Want to be happy and successful? Try compassion
“If you want to be happy, learn to be alone without being lonely. Learn that being alone does not mean being unhappy. The world is full of plenty of interesting and enjoyable things to do and people who can enrich your life.” – Michael Josephson
Ask young people why they get high on drugs or alcohol or seek sex without intimacy or commitment and they’re likely to tell you it’s fun and they just want to be happy.
Happiness the peace of mind that comes from feeling that I am living a worthy life in the company of people I love and in the service of something bigger than myself. – Michael Josephson
There is an ever-growing body of knowledge about the nature and causes of happiness. For one thing, it’s clear that happiness is a feeling, not a circumstance. Happiness is more than just fun or pleasure. It’s a more durable sense of well being.
Every full life has its bright days and its dark days, its triumphs and defeats, its calm and stormy seas. All these high and low experiences could justify viewing the past through the lens of gratitude or disappointment. And the way we characterize our history will determine whether we look toward our future with hopeful expectations or anxious trepidation.
For lots of people, happiness is just around the corner. They just need to get their degree, a particular job, a promotion, or a raise. Maybe they’re waiting to get married or have a child. Perhaps they will be happy when they retire.
“It is never too late to become a happier person. It is never too late to become a better person.” – Michael Josephson
While I was on a radio call-in show talking about cheating, a listener I’ll call Stan mocked my concern. He cheated to get into college, he said. He cheated in college to get a job. And now he occasionally cheats on his job to get ahead.
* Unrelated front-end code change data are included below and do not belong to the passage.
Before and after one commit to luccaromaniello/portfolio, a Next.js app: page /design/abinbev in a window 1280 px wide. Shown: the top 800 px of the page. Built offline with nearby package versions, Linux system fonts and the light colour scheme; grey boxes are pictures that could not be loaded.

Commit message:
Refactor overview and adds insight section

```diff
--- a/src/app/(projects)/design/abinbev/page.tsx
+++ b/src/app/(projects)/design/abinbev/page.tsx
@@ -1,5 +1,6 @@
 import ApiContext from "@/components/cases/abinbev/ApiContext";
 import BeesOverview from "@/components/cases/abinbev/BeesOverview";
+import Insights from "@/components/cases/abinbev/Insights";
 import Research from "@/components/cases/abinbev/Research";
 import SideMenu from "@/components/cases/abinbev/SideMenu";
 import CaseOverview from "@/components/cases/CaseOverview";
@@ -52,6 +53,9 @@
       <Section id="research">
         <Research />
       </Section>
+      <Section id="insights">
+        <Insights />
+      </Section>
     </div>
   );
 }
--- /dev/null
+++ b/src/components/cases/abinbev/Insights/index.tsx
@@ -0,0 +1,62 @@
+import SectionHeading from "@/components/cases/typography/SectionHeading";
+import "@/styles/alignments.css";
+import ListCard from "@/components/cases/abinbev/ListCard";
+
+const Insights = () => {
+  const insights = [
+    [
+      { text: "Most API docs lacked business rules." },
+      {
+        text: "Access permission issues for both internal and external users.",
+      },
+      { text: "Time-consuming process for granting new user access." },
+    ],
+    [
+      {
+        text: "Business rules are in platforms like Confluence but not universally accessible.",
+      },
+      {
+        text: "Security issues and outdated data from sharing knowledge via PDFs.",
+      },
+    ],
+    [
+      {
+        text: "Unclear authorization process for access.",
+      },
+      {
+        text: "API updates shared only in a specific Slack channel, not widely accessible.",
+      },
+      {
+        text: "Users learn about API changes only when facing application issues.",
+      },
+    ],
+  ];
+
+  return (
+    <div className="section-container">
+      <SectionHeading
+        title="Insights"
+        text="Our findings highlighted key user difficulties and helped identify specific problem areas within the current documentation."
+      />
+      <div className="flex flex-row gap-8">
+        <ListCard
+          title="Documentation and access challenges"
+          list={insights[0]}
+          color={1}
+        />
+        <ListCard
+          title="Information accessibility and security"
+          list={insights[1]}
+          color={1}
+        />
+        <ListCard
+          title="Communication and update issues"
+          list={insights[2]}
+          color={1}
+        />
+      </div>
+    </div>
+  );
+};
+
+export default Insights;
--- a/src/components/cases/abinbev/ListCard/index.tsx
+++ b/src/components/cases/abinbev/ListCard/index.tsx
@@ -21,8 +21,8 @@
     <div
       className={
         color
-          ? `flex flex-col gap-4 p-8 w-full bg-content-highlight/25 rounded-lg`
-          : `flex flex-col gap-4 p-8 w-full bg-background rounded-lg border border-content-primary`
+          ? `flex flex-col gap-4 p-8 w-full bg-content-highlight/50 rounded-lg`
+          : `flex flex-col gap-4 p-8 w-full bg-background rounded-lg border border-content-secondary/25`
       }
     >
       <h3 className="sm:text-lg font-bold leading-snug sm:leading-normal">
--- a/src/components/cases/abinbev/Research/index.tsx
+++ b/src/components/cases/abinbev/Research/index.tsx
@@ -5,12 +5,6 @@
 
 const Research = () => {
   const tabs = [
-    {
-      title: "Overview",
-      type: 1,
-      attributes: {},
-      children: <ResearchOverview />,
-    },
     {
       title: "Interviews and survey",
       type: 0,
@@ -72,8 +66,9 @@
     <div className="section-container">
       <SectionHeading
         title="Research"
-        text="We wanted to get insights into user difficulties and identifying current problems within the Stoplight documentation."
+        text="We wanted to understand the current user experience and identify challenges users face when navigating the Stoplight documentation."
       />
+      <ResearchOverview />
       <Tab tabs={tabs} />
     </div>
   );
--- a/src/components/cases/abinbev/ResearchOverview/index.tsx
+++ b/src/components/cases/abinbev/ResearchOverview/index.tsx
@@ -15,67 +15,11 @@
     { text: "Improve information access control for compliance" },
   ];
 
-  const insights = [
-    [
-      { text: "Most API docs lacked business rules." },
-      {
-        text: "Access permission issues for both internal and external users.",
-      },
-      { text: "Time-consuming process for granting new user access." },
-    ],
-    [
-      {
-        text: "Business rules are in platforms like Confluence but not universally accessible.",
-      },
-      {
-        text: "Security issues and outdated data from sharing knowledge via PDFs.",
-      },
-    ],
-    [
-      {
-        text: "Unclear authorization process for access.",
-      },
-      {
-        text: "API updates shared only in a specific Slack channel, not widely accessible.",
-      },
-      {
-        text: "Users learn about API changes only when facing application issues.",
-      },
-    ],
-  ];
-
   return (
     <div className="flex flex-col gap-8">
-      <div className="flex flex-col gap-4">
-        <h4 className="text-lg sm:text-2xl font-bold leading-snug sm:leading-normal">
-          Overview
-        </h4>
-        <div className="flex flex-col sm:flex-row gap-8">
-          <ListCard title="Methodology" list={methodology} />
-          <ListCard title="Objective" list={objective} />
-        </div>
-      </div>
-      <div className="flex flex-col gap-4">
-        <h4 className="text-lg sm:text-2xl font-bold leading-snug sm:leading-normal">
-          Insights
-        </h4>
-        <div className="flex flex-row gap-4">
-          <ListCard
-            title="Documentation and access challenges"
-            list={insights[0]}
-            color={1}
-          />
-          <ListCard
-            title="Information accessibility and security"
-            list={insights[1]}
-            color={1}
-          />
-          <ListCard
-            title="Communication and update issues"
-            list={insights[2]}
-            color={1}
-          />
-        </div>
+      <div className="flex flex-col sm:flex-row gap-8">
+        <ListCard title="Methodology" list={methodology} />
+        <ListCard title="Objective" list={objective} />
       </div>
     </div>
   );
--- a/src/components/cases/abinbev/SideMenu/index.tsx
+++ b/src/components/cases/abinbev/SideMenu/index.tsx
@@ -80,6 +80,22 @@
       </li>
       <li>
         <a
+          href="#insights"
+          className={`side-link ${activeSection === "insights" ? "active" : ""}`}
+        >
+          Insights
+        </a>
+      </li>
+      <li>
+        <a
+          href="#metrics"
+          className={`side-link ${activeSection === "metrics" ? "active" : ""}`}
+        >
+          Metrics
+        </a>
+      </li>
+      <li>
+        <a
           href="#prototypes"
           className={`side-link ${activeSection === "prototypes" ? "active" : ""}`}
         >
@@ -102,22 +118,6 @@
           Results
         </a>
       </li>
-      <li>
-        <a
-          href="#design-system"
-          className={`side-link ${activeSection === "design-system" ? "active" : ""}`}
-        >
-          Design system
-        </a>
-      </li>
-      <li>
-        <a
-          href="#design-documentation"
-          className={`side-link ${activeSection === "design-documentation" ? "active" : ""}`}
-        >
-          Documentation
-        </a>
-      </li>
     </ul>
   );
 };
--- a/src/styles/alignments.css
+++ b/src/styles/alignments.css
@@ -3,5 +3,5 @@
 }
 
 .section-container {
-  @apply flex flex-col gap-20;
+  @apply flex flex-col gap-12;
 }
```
In fact, he concluded, cheating is such an important life skill that parents ought …
Gratitude is a happiness strategy. Count the garden by the flowers, never by the leaves that fall. Count your life with smiles and not the tears that roll.
Happiness is not getting what you want, it’s appreciating what you have. Gratitude is the key to happiness. -Michael Josephson
Despite the advice of preachers and philosophers warning us of the shortcomings of money, it’s hard to argue with Gertrude Stein’s observation: “I’ve been rich and I’ve been poor. Rich is better.”